The John N. Couch Professorship in Botany was established in 1984 in honor of Couch, an internationally renowned botanist, Kenan Professor of botany and an active faculty member at UNC for more than 50 years. The professorship was established with proceeds from the sale of land donated to the university by Couch and his wife, Else.

A native of Prince Edward County, Va., Couch was born on October 12, 1896. He studied medicine at Trinity College, now Duke University, for three years before earning his B.A. in botany at UNC in 1919. He received two other degrees from the University: an M.A. in 1922 and a Ph.D. in 1924. In 1917, while he was still an undergraduate, Couch was appointed to the UNC faculty.

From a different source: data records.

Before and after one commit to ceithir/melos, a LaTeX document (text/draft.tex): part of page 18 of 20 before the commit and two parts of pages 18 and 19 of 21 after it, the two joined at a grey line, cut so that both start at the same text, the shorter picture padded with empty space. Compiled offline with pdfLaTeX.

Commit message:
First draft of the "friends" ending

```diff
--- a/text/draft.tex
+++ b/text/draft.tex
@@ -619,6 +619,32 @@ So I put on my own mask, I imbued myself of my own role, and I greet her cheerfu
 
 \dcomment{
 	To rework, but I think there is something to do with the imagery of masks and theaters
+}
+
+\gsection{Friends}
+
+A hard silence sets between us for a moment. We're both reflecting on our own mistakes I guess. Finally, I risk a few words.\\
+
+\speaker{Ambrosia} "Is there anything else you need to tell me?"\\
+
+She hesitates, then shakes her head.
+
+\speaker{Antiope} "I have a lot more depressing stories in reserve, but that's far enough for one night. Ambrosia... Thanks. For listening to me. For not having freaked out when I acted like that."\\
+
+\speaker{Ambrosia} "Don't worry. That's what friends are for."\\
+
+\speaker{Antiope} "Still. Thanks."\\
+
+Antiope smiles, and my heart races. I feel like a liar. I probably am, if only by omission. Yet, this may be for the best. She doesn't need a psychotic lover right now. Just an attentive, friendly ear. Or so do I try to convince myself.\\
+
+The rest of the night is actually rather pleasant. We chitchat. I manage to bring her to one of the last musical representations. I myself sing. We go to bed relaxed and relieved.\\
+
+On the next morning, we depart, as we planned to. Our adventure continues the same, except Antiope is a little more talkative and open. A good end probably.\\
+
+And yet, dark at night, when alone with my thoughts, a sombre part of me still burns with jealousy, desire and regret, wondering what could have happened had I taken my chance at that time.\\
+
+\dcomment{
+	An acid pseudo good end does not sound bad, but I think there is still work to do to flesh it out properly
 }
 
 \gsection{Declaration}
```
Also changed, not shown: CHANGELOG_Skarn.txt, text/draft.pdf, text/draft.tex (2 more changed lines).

Couch’s teaching career was interrupted by World War I. He then taught in N.C. public schools before returning to the University in 1922. He was named a full professor in 1932 and appointed department chair in 1944, succeeding the late W.C. Coker, whose influence led Couch to become a botanist instead of a physician. Couch was awarded a Kenan Professorship in 1945 and remained head of the department until 1960. He delivered a proposal to the University’s Board of Trustees, which approved the establishment of the N.C. Botanical Gardens.

Couch retired in 1967 but continued to conduct research until he was 80.

Couch’s specialty was mycology — the study of fungi. He was internationally known for his studies of diseases caused by fungi and scale insects, as well as for his work on fungi that kill mosquitoes and trap and feed on nematodes. His most significant research was the discovery of organisms that are intermediary between bacteria and fungi.

A member of the National Academy of Sciences, Couch helped make the UNC Botany Library, which was renamed in his honor, one of the foremost botanical libraries in the nation. Couch donated his private collection of books to the library. That collection, and another donated by Ralph Philip Hanes Jr. in honor of Couch, form the core of the library’s extensive holdings.

One of his early monographs was awarded the Walker Prize of the Boston Society of Natural History as “the most outstanding contribution in natural history in the preceding five years.” Among his many honors, Couch won the Meritorious Teaching Award, given in 1955 by the Association of Southeastern Biologists. He also received honorary Doctor of Science degrees from Catawba College, Duke University and UNC.

Couch married the former Else Ruprecht. They had two children, John Philip (B.A. ’49) and Sally (B.F.A. ’68, M.F.A. ’71).

Couch died in 1986 at age 90. His wife died in January of 2000.

The John N. Couch Professor in Botany:

Jeff Dangl